EXERCISE OBJECTIVE. Copy all lines below that use the word "State".

Start of Block

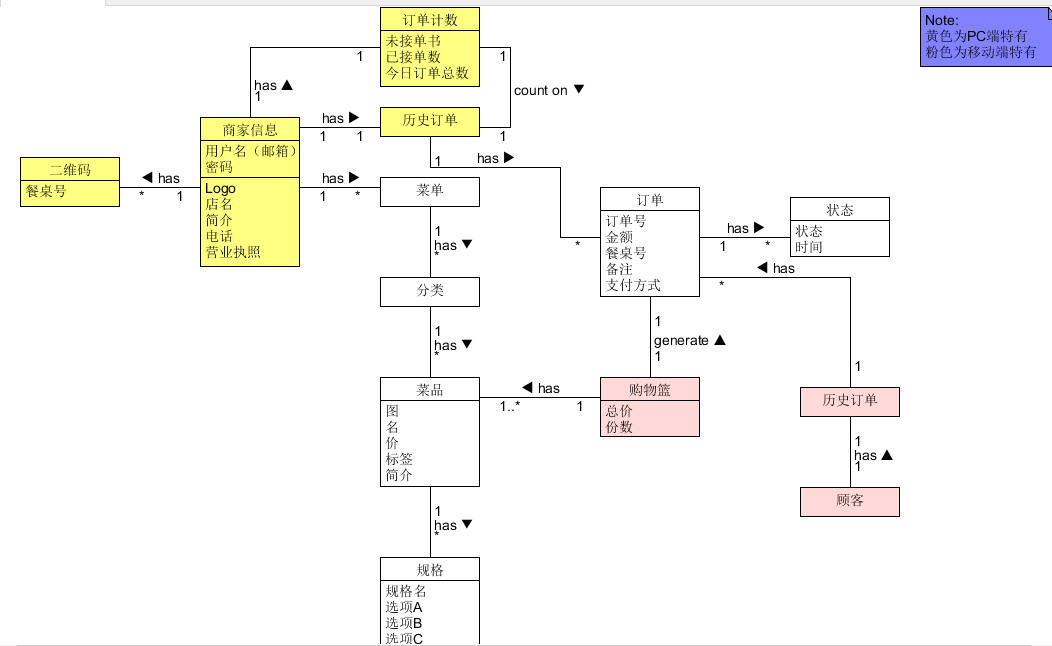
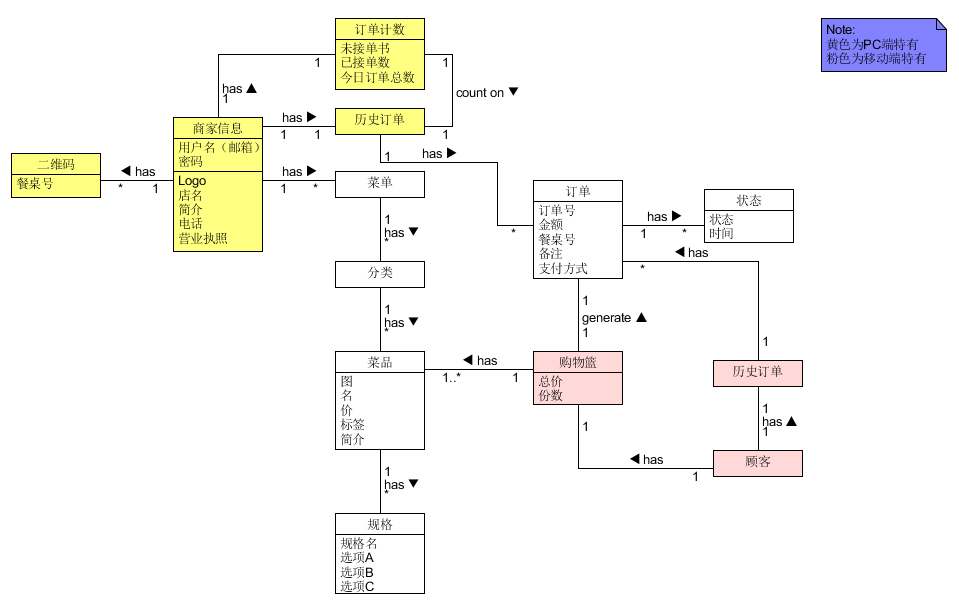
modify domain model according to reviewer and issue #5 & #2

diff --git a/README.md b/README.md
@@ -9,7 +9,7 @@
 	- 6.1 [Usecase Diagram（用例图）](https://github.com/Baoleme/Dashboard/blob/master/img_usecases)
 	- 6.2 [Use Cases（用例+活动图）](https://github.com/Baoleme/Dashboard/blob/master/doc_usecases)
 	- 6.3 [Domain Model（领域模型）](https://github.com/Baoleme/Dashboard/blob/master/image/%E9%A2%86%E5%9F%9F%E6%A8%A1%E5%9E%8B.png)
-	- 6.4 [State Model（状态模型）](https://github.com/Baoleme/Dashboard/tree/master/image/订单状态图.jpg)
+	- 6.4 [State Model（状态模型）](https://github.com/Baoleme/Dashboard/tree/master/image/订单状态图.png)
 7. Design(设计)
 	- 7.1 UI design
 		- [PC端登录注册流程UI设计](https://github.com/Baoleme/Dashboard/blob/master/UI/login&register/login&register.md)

End of Block

FINISHED TASK.
-	- 6.4 [State Model（状态模型）](https://github.com/Baoleme/Dashboard/tree/master/image/订单状态图.jpg)
+	- 6.4 [State Model（状态模型）](https://github.com/Baoleme/Dashboard/tree/master/image/订单状态图.png)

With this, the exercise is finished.